Task objective -
Please copy out the entries exactly, skipping any pictures.

Data shown -
■ ■ ■
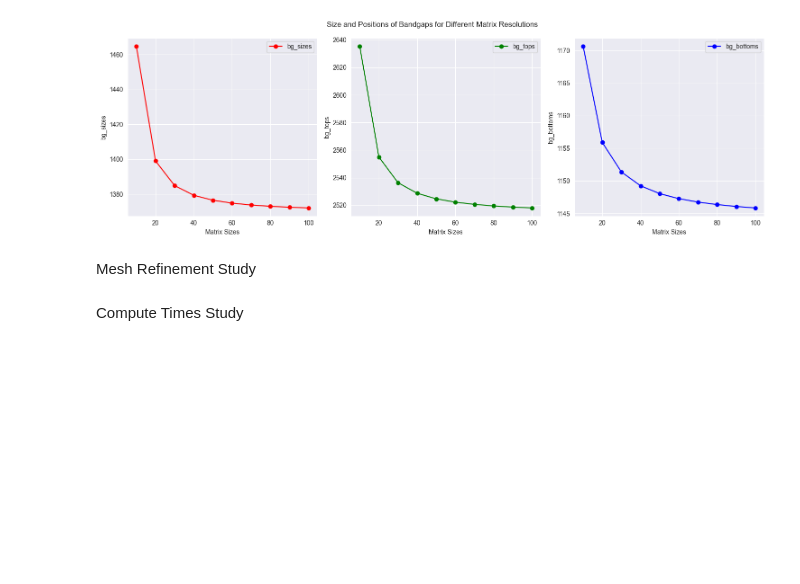
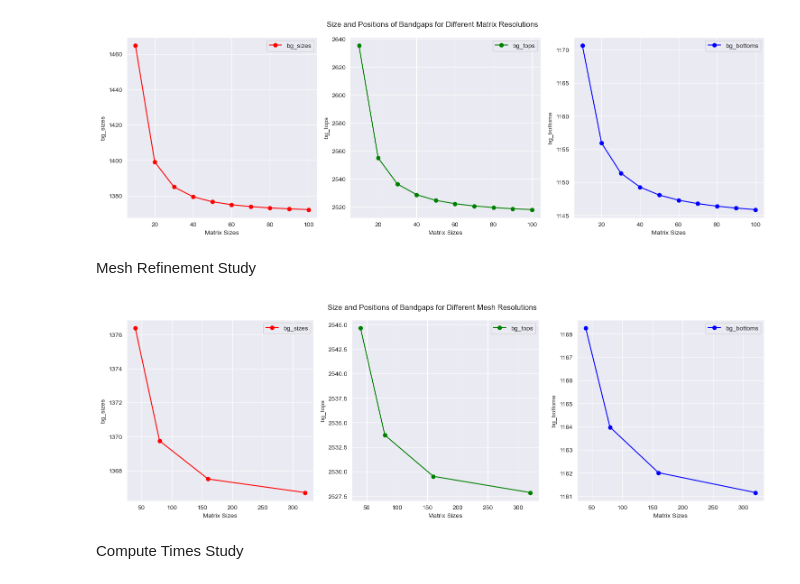
Before and after one commit to trutheresy/UQ-2D-Metamaterials, a Jupyter notebook: higher_resolution_matrices_studies.ipynb, the cells around one changed output. Saved outputs shown, nothing was run; the diff lists cells and outputs as text; code cells hidden in the pictures; blank space fills up the shorter version.

```diff
--- a/higher_resolution_matrices_studies.ipynb
+++ b/higher_resolution_matrices_studies.ipynb
@@ -128,3 +151,32 @@ Mesh Refinement Study
+# %%
+mesh_matrix_sizes = [40, 80, 160, 320]
+
+# Creating a 3-figure subplot
+fig, axes = plt.subplots(1, 3, figsize=(15, 5))
+
+# Plotting bg_sizes against matrix_sizes in the first subplot
+axes[0].plot(mesh_matrix_sizes, bg_sizes_mesh, marker='o', label='bg_sizes', color='red')
+axes[0].set_xlabel('Matrix Sizes')
+axes[0].set_ylabel('bg_sizes')
+axes[0].legend()
+
+# Plotting bg_tops against matrix_sizes in the second subplot
+axes[1].plot(mesh_matrix_sizes, bg_tops_mesh, marker='o', label='bg_tops', color='green')
+axes[1].set_xlabel('Matrix Sizes')
+axes[1].set_ylabel('bg_tops')
+axes[1].legend()
+
+# Plotting bg_bottoms against matrix_sizes in the third subplot
+axes[2].plot(mesh_matrix_sizes, bg_bottoms_mesh, marker='o', label='bg_bottoms', color='blue')
+axes[2].set_xlabel('Matrix Sizes')
+axes[2].set_ylabel('bg_bottoms')
+axes[2].legend()
+
+fig.suptitle('Size and Positions of Bandgaps for Different Mesh Resolutions')
+plt.tight_layout()
+plt.show()
+# %% [output]
+[figure, added]
 # %% [markdown]
 Compute Times Study
 # %%
```
Also changed, not shown: parts of 1 cell of this notebook, 7 other files.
■ ■ ■
Solution to this exercise -
Before and after one commit to trutheresy/UQ-2D-Metamaterials, a Jupyter notebook: higher_resolution_matrices_studies.ipynb, the cells around one changed output. Saved outputs shown, nothing was run; the diff lists cells and outputs as text; code cells hidden in the pictures; blank space fills up the shorter version.

```diff
--- a/higher_resolution_matrices_studies.ipynb
+++ b/higher_resolution_matrices_studies.ipynb
@@ -128,3 +151,32 @@ Mesh Refinement Study
+# %%
+mesh_matrix_sizes = [40, 80, 160, 320]
+
+# Creating a 3-figure subplot
+fig, axes = plt.subplots(1, 3, figsize=(15, 5))
+
+# Plotting bg_sizes against matrix_sizes in the first subplot
+axes[0].plot(mesh_matrix_sizes, bg_sizes_mesh, marker='o', label='bg_sizes', color='red')
+axes[0].set_xlabel('Matrix Sizes')
+axes[0].set_ylabel('bg_sizes')
+axes[0].legend()
+
+# Plotting bg_tops against matrix_sizes in the second subplot
+axes[1].plot(mesh_matrix_sizes, bg_tops_mesh, marker='o', label='bg_tops', color='green')
+axes[1].set_xlabel('Matrix Sizes')
+axes[1].set_ylabel('bg_tops')
+axes[1].legend()
+
+# Plotting bg_bottoms against matrix_sizes in the third subplot
+axes[2].plot(mesh_matrix_sizes, bg_bottoms_mesh, marker='o', label='bg_bottoms', color='blue')
+axes[2].set_xlabel('Matrix Sizes')
+axes[2].set_ylabel('bg_bottoms')
+axes[2].legend()
+
+fig.suptitle('Size and Positions of Bandgaps for Different Mesh Resolutions')
+plt.tight_layout()
+plt.show()
+# %% [output]
+[figure, added]
 # %% [markdown]
 Compute Times Study
 # %%
```
Also changed, not shown: parts of 1 cell of this notebook, 7 other files.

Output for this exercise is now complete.